▼

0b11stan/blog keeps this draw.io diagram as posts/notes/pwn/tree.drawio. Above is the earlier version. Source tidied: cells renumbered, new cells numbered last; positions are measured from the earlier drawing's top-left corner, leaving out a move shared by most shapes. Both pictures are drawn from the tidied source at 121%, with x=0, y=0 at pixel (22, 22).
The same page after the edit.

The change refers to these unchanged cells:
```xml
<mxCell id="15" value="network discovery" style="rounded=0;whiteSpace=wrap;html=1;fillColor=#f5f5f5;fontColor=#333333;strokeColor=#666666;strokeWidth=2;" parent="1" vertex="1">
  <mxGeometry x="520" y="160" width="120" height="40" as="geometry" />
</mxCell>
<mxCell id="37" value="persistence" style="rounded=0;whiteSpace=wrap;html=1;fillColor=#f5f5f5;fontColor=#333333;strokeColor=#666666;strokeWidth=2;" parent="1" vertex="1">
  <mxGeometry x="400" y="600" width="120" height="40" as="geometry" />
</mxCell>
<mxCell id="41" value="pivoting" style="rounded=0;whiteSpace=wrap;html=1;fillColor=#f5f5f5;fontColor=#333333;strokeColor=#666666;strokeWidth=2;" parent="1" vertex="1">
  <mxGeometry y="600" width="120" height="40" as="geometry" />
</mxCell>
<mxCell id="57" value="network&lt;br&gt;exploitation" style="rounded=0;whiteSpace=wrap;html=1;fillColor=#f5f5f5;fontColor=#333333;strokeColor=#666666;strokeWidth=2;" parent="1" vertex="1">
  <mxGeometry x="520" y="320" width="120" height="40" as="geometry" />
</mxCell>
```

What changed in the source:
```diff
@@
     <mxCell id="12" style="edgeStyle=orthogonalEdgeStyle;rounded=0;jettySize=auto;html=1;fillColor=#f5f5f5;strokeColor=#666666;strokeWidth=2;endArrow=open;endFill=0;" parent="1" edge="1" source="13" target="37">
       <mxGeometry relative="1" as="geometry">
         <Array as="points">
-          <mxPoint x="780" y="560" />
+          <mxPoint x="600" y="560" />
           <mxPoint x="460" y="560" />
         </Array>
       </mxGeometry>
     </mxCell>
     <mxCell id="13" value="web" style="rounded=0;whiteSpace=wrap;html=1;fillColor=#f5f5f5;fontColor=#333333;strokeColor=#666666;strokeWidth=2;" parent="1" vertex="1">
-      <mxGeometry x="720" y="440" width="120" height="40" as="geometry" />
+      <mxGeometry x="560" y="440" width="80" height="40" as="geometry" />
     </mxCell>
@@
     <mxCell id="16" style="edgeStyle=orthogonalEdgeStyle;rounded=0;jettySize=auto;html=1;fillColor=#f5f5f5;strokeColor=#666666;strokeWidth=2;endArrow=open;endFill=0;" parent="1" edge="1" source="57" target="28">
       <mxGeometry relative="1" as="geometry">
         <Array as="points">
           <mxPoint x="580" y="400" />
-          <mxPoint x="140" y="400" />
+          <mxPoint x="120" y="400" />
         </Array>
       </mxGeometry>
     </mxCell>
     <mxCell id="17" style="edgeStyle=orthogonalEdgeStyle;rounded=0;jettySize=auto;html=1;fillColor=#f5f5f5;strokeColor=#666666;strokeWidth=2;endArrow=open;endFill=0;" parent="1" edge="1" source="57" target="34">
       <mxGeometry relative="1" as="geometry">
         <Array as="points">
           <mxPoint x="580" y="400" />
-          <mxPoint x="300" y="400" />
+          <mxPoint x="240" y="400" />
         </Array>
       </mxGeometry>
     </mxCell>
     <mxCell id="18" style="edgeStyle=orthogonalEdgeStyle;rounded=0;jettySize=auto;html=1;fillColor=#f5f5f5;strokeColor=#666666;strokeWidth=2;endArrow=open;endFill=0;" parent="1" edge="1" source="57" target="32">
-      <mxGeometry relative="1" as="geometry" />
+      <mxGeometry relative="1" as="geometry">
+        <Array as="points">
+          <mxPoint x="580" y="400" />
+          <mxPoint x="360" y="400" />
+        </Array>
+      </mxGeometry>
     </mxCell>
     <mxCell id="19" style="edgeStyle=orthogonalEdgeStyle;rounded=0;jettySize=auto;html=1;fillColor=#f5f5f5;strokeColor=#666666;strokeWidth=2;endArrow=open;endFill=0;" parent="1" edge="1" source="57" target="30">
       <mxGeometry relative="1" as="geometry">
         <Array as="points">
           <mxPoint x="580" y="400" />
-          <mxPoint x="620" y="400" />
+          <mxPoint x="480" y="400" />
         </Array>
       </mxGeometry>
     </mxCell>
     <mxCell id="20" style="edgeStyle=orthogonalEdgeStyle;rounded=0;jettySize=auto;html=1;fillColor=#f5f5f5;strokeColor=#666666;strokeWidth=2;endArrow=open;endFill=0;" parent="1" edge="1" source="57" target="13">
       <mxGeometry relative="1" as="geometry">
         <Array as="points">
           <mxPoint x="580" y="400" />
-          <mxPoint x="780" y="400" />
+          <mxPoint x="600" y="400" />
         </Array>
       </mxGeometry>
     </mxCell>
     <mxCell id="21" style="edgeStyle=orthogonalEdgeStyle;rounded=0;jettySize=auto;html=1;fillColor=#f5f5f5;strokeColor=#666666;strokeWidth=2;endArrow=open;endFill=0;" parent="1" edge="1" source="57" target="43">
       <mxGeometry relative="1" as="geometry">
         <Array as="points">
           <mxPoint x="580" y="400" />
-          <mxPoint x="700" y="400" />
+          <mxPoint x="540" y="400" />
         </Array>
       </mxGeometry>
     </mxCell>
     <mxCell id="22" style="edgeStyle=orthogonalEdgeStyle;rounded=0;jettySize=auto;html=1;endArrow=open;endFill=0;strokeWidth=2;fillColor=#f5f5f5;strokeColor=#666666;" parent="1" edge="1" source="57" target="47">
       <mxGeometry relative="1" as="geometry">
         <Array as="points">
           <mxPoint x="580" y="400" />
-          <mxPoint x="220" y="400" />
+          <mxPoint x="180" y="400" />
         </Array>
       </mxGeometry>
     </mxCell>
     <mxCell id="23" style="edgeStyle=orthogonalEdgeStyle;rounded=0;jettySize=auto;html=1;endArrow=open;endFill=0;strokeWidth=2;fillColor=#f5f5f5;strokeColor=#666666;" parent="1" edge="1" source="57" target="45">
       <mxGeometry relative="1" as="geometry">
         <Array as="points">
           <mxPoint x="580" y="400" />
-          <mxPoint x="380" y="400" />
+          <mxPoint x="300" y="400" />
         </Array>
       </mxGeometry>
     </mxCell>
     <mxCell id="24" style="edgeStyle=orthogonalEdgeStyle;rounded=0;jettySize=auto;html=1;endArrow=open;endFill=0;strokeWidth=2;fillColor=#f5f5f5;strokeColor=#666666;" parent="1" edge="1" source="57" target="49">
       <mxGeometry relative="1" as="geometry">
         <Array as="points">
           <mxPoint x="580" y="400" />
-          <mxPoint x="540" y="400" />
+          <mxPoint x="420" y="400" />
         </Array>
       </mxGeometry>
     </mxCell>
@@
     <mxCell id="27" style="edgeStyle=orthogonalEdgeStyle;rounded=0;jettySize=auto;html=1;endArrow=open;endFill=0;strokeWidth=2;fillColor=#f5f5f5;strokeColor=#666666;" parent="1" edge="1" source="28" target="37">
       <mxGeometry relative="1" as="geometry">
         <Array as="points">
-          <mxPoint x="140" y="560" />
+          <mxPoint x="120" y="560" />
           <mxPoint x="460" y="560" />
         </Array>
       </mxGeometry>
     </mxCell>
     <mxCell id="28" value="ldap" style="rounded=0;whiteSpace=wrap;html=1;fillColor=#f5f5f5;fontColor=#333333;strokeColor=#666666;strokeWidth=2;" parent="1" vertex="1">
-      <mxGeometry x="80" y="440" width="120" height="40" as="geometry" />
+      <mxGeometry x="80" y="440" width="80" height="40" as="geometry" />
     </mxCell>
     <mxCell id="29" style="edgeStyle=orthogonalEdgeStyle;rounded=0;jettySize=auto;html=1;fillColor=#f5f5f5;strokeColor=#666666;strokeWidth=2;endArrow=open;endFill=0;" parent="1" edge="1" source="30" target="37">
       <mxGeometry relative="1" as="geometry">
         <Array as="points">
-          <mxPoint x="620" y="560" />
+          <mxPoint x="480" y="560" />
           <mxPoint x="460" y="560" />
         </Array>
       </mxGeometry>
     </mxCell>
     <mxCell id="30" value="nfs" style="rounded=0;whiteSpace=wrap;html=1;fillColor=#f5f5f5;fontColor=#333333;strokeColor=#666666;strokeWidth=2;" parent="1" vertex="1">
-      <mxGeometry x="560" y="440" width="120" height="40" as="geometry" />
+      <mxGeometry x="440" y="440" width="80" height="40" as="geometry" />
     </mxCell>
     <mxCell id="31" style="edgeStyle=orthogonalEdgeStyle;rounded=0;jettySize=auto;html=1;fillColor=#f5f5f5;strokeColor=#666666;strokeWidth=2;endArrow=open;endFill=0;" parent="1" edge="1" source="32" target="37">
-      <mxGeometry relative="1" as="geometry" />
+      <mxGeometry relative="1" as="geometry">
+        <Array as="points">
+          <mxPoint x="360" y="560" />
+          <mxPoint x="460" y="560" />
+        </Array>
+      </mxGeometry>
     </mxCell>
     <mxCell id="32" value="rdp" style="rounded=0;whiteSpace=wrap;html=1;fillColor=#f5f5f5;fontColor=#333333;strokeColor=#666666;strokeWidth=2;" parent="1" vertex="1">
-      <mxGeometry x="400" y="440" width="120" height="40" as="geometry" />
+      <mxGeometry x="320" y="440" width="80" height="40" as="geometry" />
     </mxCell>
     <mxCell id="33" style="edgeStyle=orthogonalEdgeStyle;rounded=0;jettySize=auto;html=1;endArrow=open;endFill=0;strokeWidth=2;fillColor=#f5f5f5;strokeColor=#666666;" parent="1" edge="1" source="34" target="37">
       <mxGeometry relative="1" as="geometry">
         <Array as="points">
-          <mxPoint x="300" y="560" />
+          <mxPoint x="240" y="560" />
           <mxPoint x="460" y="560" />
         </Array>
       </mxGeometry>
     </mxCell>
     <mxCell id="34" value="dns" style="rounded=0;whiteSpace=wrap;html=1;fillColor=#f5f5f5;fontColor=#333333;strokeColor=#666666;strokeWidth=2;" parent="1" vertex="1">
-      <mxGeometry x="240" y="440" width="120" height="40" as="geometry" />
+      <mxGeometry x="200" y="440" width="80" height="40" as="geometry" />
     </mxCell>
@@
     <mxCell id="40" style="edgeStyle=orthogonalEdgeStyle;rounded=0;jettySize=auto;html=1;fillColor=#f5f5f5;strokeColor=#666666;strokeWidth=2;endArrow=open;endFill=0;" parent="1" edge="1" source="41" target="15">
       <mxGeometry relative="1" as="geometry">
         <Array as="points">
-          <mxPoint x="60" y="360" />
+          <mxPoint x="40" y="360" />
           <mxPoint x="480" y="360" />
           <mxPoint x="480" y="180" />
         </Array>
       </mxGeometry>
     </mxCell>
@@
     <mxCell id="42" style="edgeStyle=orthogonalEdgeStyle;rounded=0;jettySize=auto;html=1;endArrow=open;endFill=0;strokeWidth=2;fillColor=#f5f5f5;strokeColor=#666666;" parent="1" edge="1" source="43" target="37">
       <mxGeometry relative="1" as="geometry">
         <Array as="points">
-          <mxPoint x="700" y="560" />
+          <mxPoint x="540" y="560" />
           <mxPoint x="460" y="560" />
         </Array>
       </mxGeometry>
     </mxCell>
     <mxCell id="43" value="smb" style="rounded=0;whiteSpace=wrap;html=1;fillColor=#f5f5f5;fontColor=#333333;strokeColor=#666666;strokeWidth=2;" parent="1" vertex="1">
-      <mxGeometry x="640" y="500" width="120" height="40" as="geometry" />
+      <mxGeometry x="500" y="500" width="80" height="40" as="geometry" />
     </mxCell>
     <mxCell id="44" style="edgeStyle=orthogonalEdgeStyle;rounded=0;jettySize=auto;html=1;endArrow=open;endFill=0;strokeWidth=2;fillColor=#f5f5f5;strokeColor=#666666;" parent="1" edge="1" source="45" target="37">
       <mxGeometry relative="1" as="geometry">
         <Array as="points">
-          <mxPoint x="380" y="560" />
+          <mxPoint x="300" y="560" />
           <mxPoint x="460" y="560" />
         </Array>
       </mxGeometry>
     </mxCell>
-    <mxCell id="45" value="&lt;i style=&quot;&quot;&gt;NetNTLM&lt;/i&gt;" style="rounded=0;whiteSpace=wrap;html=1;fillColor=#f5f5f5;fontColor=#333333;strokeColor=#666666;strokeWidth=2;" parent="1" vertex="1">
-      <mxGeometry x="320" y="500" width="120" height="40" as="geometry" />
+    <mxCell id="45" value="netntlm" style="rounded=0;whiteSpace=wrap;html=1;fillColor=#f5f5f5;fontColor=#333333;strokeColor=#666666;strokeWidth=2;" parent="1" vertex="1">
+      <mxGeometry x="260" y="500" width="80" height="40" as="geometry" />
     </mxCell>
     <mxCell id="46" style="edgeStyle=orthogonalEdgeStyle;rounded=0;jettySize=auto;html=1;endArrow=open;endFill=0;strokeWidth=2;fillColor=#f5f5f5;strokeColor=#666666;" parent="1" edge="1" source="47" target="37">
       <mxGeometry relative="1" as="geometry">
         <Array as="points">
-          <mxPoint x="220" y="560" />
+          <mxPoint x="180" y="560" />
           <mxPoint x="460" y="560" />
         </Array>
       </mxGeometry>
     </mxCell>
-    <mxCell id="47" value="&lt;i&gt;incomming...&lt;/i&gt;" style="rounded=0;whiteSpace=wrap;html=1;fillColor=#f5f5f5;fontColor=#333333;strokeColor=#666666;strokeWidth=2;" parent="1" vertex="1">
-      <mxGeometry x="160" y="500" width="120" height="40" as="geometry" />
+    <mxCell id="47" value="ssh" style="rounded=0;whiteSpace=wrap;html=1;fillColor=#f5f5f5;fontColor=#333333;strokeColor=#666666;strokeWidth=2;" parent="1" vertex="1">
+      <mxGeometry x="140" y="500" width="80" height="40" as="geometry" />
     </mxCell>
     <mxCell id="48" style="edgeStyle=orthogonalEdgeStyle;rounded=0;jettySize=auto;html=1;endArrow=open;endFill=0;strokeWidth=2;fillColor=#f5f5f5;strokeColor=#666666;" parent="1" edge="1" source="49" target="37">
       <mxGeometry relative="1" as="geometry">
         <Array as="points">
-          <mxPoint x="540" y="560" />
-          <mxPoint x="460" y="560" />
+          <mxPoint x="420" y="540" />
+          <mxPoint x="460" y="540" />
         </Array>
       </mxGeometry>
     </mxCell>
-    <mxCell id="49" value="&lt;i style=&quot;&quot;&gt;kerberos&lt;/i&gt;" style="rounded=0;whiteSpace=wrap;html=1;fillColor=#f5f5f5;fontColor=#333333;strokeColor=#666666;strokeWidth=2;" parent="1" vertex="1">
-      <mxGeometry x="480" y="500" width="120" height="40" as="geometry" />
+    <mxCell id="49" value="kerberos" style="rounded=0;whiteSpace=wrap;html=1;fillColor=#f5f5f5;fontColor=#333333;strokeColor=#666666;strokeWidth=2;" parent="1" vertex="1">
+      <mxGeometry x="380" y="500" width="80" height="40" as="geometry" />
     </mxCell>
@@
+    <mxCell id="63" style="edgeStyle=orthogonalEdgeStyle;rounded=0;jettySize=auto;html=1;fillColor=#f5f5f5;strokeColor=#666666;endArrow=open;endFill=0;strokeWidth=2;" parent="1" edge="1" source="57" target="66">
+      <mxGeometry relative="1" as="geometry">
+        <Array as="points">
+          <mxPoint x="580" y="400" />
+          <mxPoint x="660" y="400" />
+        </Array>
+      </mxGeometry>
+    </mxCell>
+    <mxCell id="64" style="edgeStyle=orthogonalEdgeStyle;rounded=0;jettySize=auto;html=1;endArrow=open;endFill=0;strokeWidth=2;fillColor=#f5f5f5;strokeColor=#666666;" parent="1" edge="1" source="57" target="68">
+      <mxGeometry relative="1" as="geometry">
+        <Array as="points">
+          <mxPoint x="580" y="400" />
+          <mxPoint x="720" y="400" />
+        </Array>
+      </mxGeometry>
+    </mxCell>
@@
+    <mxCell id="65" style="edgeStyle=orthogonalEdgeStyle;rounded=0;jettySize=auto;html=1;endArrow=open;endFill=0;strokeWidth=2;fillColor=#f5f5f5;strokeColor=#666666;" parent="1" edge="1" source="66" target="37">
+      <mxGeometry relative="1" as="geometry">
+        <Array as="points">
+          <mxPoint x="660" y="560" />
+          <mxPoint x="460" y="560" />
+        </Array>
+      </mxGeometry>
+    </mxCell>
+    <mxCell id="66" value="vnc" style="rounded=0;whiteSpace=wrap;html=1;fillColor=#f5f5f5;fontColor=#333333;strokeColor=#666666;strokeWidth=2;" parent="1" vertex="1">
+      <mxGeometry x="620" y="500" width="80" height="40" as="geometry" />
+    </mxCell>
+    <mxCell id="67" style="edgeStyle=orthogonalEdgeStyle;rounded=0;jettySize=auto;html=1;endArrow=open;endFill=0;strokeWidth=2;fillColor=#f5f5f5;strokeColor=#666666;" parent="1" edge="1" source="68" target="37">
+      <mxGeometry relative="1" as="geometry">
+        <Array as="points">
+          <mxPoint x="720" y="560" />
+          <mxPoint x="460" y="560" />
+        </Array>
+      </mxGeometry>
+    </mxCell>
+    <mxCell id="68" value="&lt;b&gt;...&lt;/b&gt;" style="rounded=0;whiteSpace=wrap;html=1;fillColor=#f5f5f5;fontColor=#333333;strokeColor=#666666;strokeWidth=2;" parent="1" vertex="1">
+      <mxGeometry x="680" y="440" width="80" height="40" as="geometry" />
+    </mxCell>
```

▲

Exercise brief
Go through the data above and find the lines with the word "network". Copy each of those lines.

Answer to the exercise
<mxCell id="15" value="network discovery" style="rounded=0;whiteSpace=wrap;html=1;fillColor=#f5f5f5;fontColor=#333333;strokeColor=#666666;strokeWidth=2;" parent="1" vertex="1">
<mxCell id="57" value="network&lt;br&gt;exploitation" style="rounded=0;whiteSpace=wrap;html=1;fillColor=#f5f5f5;fontColor=#333333;strokeColor=#666666;strokeWidth=2;" parent="1" vertex="1">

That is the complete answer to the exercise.